In Indonesia, and Southeast Asia, the return of optimism – and the bankers.
Building booms, easy credit, and predictions that it can only get better from here. Shades of 1996.
Denpasar, Bali — I changed flights coming to Indonesia in Seoul a few days ago and the airline picked up the regional edition of the International Herald Tribune on my stop. I went through it on the last leg of my flight, reading the business pages with particular interest. It was déjà vu, all over again.
Regional stock markets were booming, investors were excited, and the future was looking bright indeed, the series of articles I read advertised. The first article to catch my attention was a front-page piece on the Philippines about that country receiving its first ever investment grade credit rating, in this case from Fitch. The article began (subscription required):
Years of effort by the government of President Benigno S. Aquino III paid off Wednesday, when the country received, for the first time, an investment-grade credit rating from one of the world’s major ratings agencies.
That's indeed good news. But it was the boosterish tone of the article that brought back so many memories. It sounded just like the articles one could read in that and other regional publications about Southeast Asia's "dragon" economies in the mid-1990s. Credit was easy, glass and steel monuments to ambition were rising into the skies of Manila, Jakarta, and Bangkok seemingly overnight, and abundant natural resources and cheap labor were transforming the lives and expectations of tens of millions of people across the region.
Then came the big collapse. Too much credit seeking too much yield had flooded the region, corruption controls in the booming property markets of the Philippines, Thailand and Indonesia were lax at best, and it turned out that one billion-dollar venture after another had been built on sand. There were IMF bailouts, currency collapses, and billions of dollars in loses for international firms. Most important were the job losses and an erosion of living standards that affected millions of working people across the region.
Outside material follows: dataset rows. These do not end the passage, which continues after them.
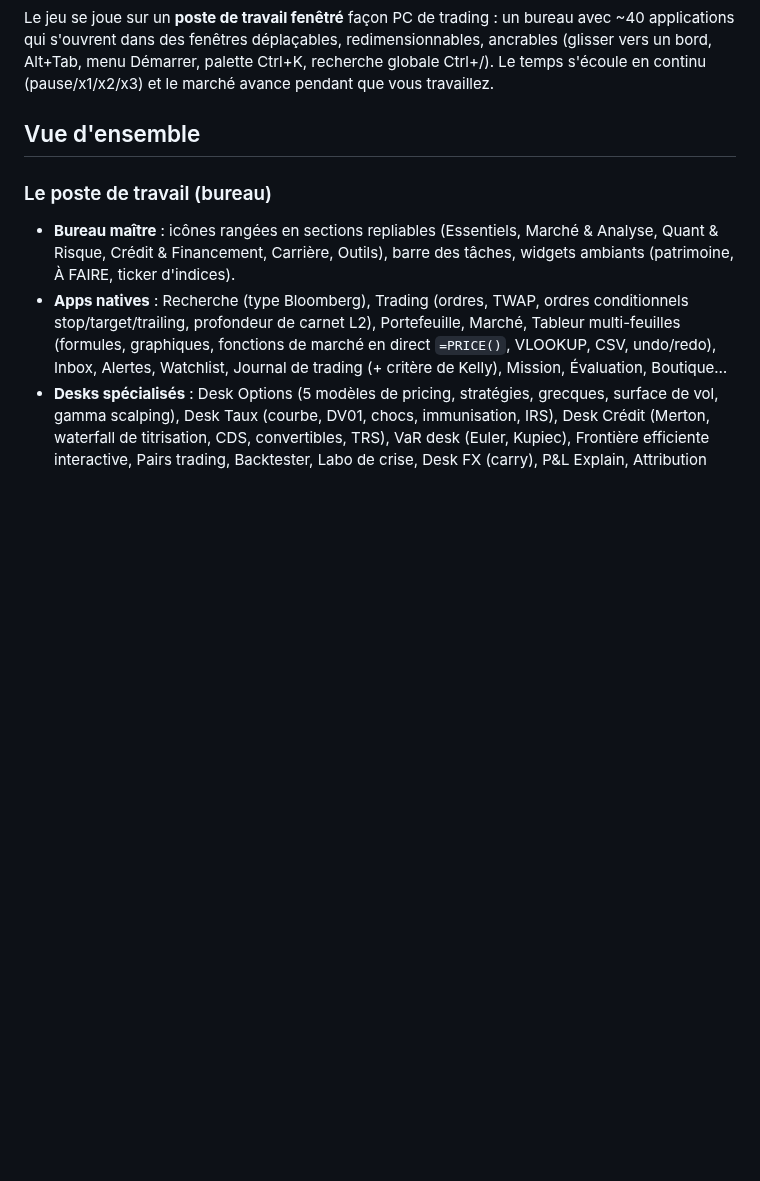
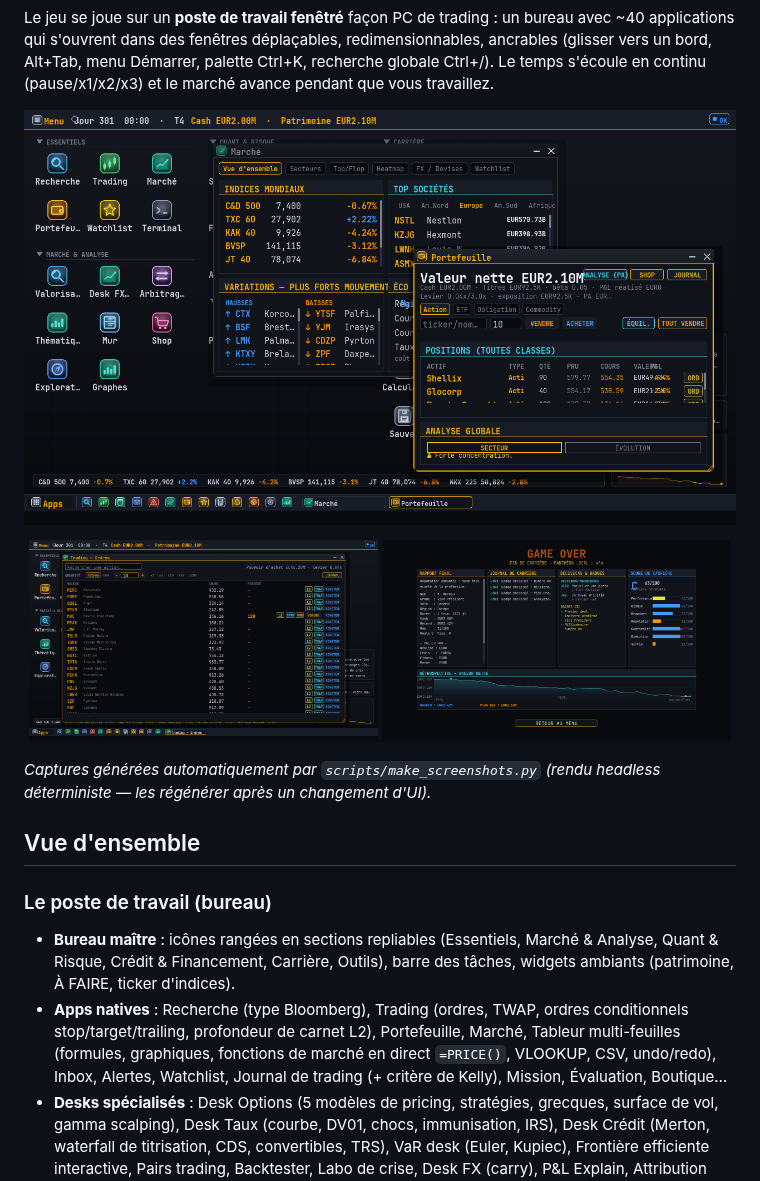
Before and after one commit to easyhigth/terminal-finance-sim, a Markdown page: README.md, the part around the change. Rendered like a GitHub page; pictures changed too: docs/screenshots/desktop.png (added), docs/screenshots/gameover.png (added), docs/screenshots/trading.png (added); blank space fills up the shorter version.

```diff
--- a/README.md
+++ b/README.md
@@ -12,6 +12,16 @@ bureau avec ~40 applications qui s'ouvrent dans des fenêtres déplaçables,
 redimensionnables, ancrables (glisser vers un bord, Alt+Tab, menu Démarrer,
 palette Ctrl+K, recherche globale Ctrl+/). Le temps s'écoule en continu
 (pause/x1/x2/x3) et le marché avance pendant que vous travaillez.
+
+![Le bureau : fenêtres Marché et Portefeuille sur la grille d'icônes](docs/screenshots/desktop.png)
+
+<p align="center">
+  <img src="docs/screenshots/trading.png" width="49%" alt="App Trading : carnet d'ordres, TWAP, L2" />
+  <img src="docs/screenshots/gameover.png" width="49%" alt="Rétrospective de fin de run : score, décisions, courbe de patrimoine" />
+</p>
+
+*Captures générées automatiquement par `scripts/make_screenshots.py` (rendu
+headless déterministe — les régénérer après un changement d'UI).*
 
 ## Vue d'ensemble
 
```
Also changed, not shown: 3 other files.
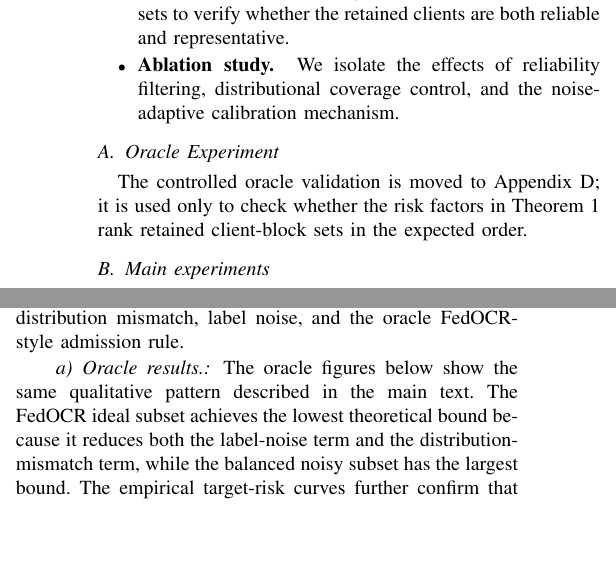
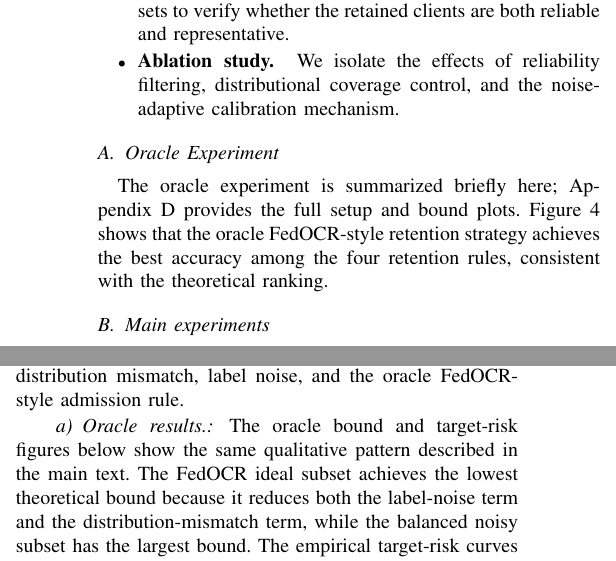
Before and after one commit to jianhuamao/FedORC, a LaTeX paper (conference/outlier.tex): two parts of the columns of pages 8 and 15 of 25, joined at a grey line, cut so that both start at the same text, the shorter picture padded with empty space. Compiled offline with pdfLaTeX.

Commit message:
Restore oracle accuracy figure to main text

```diff
--- a/conference/outlier.tex
+++ b/conference/outlier.tex
@@ -848,6 +848,5 @@ We evaluate FedOCR from five complementary perspectives:
 \subsection{Oracle Experiment}
 \label{subsec:oracle_exp}
 
-The controlled oracle validation is moved to Appendix~\ref{app:oracle_experiment_details}; it is used only to check whether the risk factors in Theorem~\ref{thm:main_bound} rank retained client-block sets in the expected order.
-
-
+The oracle experiment is summarized briefly here; Appendix~\ref{app:oracle_experiment_details} provides the full setup and bound plots.
+Figure~\ref{fig:oracle_accuracy} shows that the oracle FedOCR-style retention strategy achieves the best accuracy among the four retention rules, consistent with the theoretical ranking.
@@ -1897,7 +1903,7 @@ Target test set & 3000 clean samples with balanced class prior \\
 \end{table}
 
 \paragraph{Oracle results.}
-The oracle figures below show the same qualitative pattern described in the main text.
+The oracle bound and target-risk figures below show the same qualitative pattern described in the main text.
 The FedOCR ideal subset achieves the lowest theoretical bound because it reduces both the label-noise term and the distribution-mismatch term, while the balanced noisy subset has the largest bound.
 The empirical target-risk curves further confirm that the FedOCR ideal subset attains the lowest target risk and the smallest bound gap.
 
```
Also changed, not shown: conference/outlier.tex (14 more changed lines).
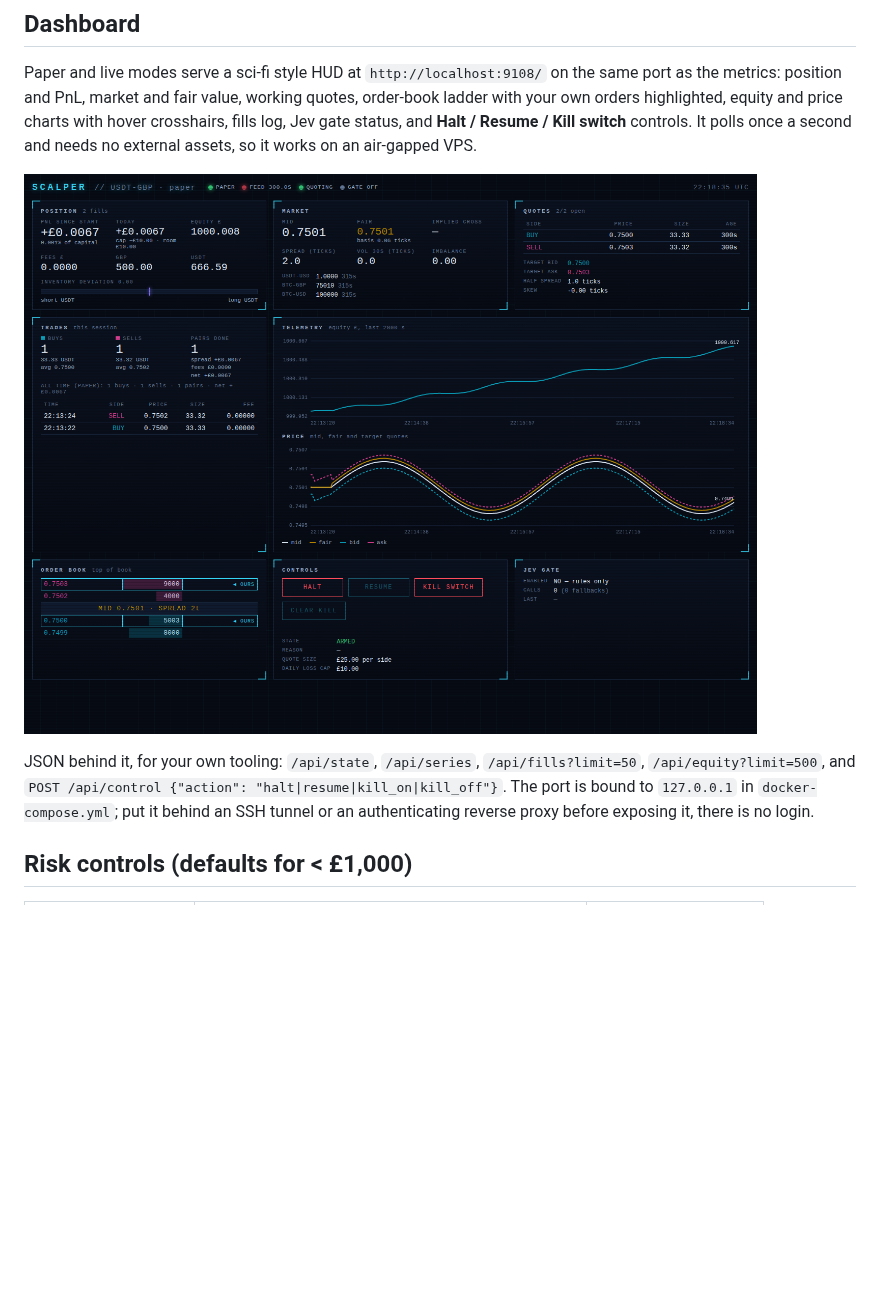
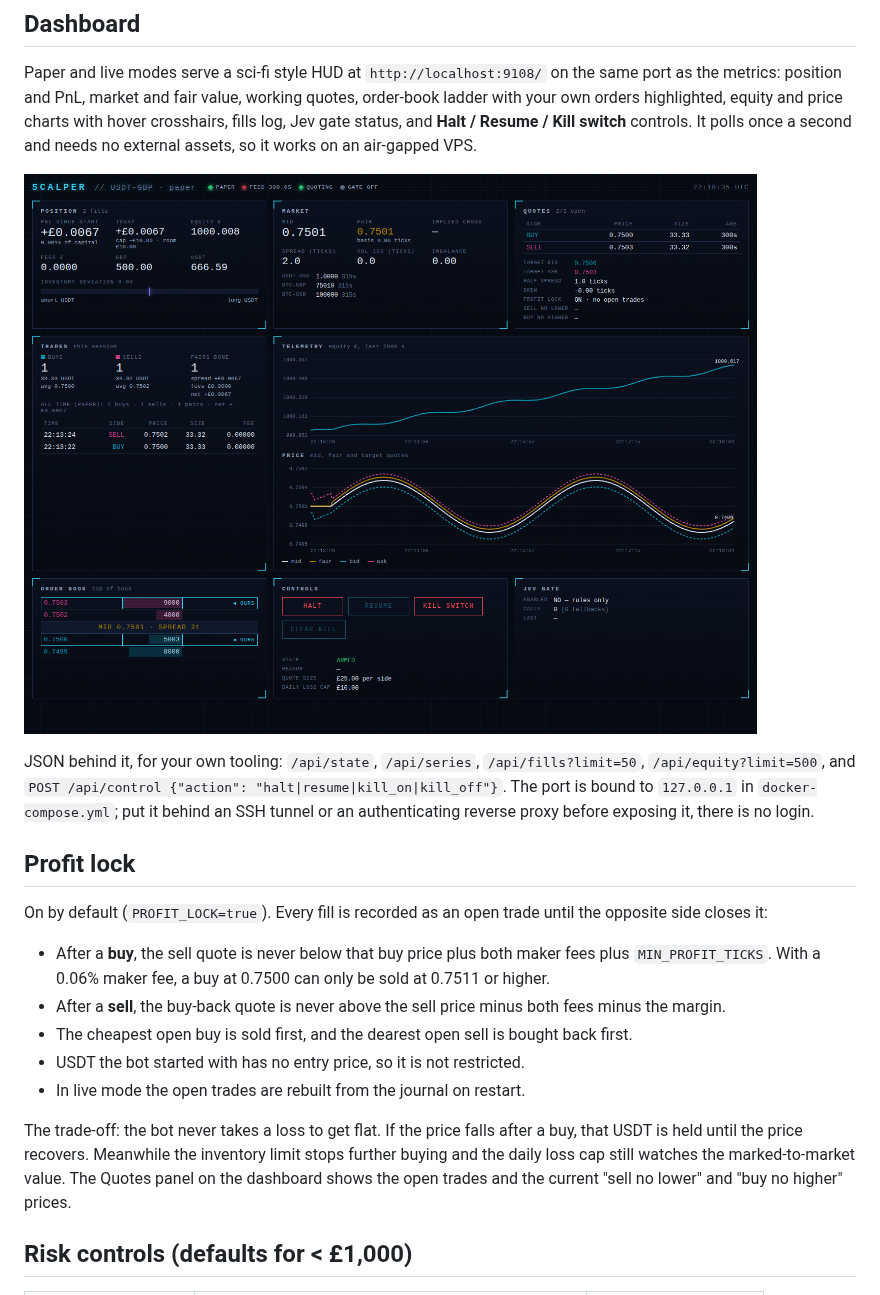
Before and after one commit to salmanbawazeer/trading, a Markdown page: README.md, the part around the change. GitHub-like rendering; pictures changed too: docs/hud.png; blank space fills up the shorter version.

```diff
--- a/README.md
+++ b/README.md
@@ -40,6 +40,25 @@ JSON behind it, for your own tooling: `/api/state`, `/api/series`, `/api/fills?l
 `/api/equity?limit=500`, and `POST /api/control {"action": "halt|resume|kill_on|kill_off"}`.
 The port is bound to `127.0.0.1` in `docker-compose.yml`; put it behind an SSH tunnel or an
 authenticating reverse proxy before exposing it, there is no login.
+
+## Profit lock
+
+On by default (`PROFIT_LOCK=true`). Every fill is recorded as an open trade until the opposite
+side closes it:
+
+- After a **buy**, the sell quote is never below that buy price plus both maker fees plus
+  `MIN_PROFIT_TICKS`. With a 0.06% maker fee, a buy at 0.7500 can only be sold at 0.7511 or
+  higher.
+- After a **sell**, the buy-back quote is never above the sell price minus both fees minus the
+  margin.
+- The cheapest open buy is sold first, and the dearest open sell is bought back first.
+- USDT the bot started with has no entry price, so it is not restricted.
+- In live mode the open trades are rebuilt from the journal on restart.
+
+The trade-off: the bot never takes a loss to get flat. If the price falls after a buy, that
+USDT is held until the price recovers. Meanwhile the inventory limit stops further buying and
+the daily loss cap still watches the marked-to-market value. The Quotes panel on the dashboard
+shows the open trades and the current "sell no lower" and "buy no higher" prices.
 
 ## Risk controls (defaults for < £1,000)
 
```
Also changed, not shown: 11 other files.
Much of the advances of the great early to mid-1990s boom were lost, and it turned out that regional countries, particularly Indonesia and The Philippines, hadn't taken advantage of the good times to make the kinds of infrastructure and education investments that were required to set their national economic growth prospects on the path for steady, if unspectacular, gains.
Which takes me back to that IHT story. In third graph, the claim is made that Fitch's decision "represented an important vote of confidence" for the Philippines. Perhaps, but the lesson of the 1997-1998 collapse about ratings agencies is that they're trailing indicators: They upgrade when the market already knows the country is doing better, and down-grade when blood is already in the water. That's been recent history in other countries as well.
In the sixth paragraph the reader learns that the upgrade "reflected a persistent current account surplus, underpinned by remittance inflows, while a 'strong policy-making framework' — notably effective inflation management by the central bank — has supported the overall economy in recent years."
Unalloyed good news? Central Bank management was consistently lauded by groups like the World Bank in the region in the 1990s, particularly in Indonesia. And while remittances are helpful, they also reflect the fact that millions of hardworking, capable Filipinos are still seeking their fortunes abroad due to lack of opportunity at home. That is not the stuff of long-term growth.
The 12th paragraph, which few readers of newspaper articles ever make it to, began the caveats, key ones to my mind.
"Should the government implement policy to educate and provide jobs for the burgeoning population, the Philippines could capitalize on its demographic advantages to raise economic output,’’ the IHT quoted an HSBC research report as saying. A few paragraphs later comes a passage that could have been written in 1996:
"At the same time, the country faces considerable challenges. Infrastructure in much of the country remains poor and corruption widespread, despite progress under Mr. Aquino’s administration. Growth has generated pockets of urban prosperity surrounded by vast areas of grinding poverty and few jobs."
Those have long been the challenges in the poorer parts of the region.
I've spent my few days back in Indonesia in the tourist bubble of southern Bali. Catching up with old friends, I learned that a number of investment bankers I knew in the 1990s, who lost their jobs in the great collapse and migrated to other parts of the world, have recently returned. Along the honky-tonk tourist strip in Bali, I've repeatedly found myself lost in an area I knew intimately a decade ago: an inexorable expansion of luxury hotels and businesses, an expanding airport, yet still clearly inadequate sewage systems for local people or attention to the perils of unrestrained, unregulated growth.
In Indonesia, too, corruption remains high, long-range infrastructure planning remains poor, and a property boom - fed by capital flowing into the country thanks to China's insatiable demand for commodities like coal, pulp and paper, and palm oil -- is marking the landscape from Sabang to Merauke (a popular Indonesian phrase referring to the distance of its northwesternmost city in Sumatra to its southeasternmost city on New Guinea, roughly the distance from London to Baghdad).
For now, all is going very well. And a Twitter friend of mine once described my general approach to news as a "ray of cloud on a cloudy day." But another early impression I'll be pursuing is whether Indonesia, once again, is neglecting the fleeting opportunity generated by a great economic boom.